You should clean out your cat’s litter box at least once per day, making sure to be thorough. If you have multiple cats we recommend at least one litter box per cat, plus one more to make sure your cats are never prevented from using the box when they need it or forced to use a dirty one.

Cat having brushed

Cat Grooming

Generally speaking, cats are excellent at self-grooming. Therefore, you won’t need to bathe your cat the way you do with your dog. Brushing can help with tangles and shedding, but how much brushing your cat needs depends on their breed and your tolerance for cat hair. Most cats should be brushed at least three times a week, though it’s fine to give your cat a short brushing every day.

The other big part of grooming for cats is nail care. Your cat keeps their nails in good condition by scratching. This is great when they are using a scratching post but a nuisance when it’s your couch or curtains. Keeping your cat’s nails a reasonable length helps protect your furniture from holes (and yourself from kitty scratches). The American Humane Society recommends trimming your cat’s nails about every two weeks.

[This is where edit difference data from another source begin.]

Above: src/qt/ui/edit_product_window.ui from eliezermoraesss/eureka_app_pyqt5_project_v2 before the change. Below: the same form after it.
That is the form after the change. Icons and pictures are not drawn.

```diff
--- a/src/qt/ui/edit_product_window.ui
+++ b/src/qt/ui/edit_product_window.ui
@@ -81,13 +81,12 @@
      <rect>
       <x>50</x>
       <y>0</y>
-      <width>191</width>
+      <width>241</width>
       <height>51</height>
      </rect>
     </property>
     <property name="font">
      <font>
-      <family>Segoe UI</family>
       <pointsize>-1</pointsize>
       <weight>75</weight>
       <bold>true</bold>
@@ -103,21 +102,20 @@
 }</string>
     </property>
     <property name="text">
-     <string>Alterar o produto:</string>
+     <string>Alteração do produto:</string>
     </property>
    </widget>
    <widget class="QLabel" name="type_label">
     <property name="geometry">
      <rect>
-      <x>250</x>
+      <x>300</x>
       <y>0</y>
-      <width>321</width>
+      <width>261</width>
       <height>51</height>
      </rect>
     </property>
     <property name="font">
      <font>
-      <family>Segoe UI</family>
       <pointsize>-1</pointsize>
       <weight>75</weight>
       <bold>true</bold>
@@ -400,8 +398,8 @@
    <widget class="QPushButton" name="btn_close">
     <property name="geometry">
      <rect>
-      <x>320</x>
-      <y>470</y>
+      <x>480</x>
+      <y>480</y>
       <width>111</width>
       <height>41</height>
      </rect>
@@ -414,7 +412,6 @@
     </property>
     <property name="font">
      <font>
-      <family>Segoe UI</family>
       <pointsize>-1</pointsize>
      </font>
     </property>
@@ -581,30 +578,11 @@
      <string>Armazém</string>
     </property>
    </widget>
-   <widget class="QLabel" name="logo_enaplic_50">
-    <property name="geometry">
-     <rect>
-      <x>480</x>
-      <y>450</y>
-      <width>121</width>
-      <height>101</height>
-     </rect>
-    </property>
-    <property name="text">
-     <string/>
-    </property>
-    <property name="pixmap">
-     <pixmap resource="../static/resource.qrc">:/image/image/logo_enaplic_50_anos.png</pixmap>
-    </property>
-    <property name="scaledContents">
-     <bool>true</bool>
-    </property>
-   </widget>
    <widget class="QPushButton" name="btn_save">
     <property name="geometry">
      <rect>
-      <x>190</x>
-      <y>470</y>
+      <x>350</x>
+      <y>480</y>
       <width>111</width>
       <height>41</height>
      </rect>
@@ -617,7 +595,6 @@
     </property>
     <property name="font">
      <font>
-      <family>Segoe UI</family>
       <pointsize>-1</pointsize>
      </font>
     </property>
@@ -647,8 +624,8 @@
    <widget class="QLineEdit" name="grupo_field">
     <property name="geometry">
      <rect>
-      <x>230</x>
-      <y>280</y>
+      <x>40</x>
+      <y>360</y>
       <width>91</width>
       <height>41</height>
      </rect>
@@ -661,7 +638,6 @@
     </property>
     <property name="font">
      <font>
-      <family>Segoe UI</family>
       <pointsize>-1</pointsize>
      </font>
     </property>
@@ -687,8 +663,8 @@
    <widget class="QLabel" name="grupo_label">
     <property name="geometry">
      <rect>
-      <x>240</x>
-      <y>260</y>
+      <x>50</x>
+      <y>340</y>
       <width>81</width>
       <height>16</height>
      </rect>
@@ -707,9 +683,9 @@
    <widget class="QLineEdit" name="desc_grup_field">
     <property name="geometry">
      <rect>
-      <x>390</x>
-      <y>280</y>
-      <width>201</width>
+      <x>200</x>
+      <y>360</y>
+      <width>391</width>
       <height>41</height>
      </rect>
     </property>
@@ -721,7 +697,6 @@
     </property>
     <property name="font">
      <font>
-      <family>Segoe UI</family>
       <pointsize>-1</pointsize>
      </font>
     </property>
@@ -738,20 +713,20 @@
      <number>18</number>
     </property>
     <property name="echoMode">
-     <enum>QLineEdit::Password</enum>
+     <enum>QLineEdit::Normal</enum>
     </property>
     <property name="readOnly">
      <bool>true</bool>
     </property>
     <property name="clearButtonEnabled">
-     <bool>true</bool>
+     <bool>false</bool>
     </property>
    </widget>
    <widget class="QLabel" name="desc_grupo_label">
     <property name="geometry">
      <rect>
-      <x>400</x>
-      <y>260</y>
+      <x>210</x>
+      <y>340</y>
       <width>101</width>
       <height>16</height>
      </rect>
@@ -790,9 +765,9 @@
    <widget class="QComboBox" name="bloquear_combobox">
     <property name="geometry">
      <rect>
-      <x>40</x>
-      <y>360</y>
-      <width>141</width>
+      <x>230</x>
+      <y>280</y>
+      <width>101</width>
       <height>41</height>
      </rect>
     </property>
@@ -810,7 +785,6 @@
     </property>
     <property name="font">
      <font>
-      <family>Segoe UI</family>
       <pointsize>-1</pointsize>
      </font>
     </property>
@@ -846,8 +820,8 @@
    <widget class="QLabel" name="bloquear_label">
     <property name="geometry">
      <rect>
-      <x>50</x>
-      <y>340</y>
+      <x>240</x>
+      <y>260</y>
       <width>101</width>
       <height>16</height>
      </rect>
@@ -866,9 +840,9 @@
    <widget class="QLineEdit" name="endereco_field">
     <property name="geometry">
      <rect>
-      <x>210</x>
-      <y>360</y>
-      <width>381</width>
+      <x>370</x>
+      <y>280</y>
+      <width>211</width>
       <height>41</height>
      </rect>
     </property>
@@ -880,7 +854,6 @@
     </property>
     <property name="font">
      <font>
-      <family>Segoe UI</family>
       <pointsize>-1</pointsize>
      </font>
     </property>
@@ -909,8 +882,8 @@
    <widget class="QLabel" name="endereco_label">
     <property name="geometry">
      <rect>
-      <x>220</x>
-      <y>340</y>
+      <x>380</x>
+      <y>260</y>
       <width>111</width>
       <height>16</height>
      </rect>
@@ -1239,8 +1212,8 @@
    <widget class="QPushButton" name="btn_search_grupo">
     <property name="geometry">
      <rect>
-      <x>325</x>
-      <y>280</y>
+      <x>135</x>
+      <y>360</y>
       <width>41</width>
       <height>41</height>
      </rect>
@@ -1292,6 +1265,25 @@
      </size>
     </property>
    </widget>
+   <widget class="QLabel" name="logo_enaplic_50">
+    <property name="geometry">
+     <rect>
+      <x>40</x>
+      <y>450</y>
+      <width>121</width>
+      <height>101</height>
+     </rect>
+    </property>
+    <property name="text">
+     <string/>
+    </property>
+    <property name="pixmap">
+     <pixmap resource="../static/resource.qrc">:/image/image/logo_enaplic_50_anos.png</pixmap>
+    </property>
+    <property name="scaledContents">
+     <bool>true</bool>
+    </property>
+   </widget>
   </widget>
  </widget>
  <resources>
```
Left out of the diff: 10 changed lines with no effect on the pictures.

Exercise for Cats

Just like dogs, cats need exercise to get out their energy! Vets recommend playing with your cat for at least 10-15 minutes a few times a day. The best way to exercise your cat is by making them chase their favorite toys around the house. However, walking your cat is becoming more and more popular and you can get harnesses specifically for your kitty!

The Last Step: Love Your New Cat!

Cat stretches on the basket

You’ve made it through our first cat owner’s guide, so now it’s time to celebrate by getting a cat! If you have more questions about cat care, make a list of your concerns and bring them to your vet who can provide expert advice on every facet of cat ownership.

The best cat is a healthy cat. Keep your cat in good health without paying high out-of-pocket veterinary costs by getting pet insurance! Cat insurance reimburses you for certain medical costs so you don’t have to worry about exorbitant medical bills. Get a free quote to see how pet insurance can easily fit into your budget.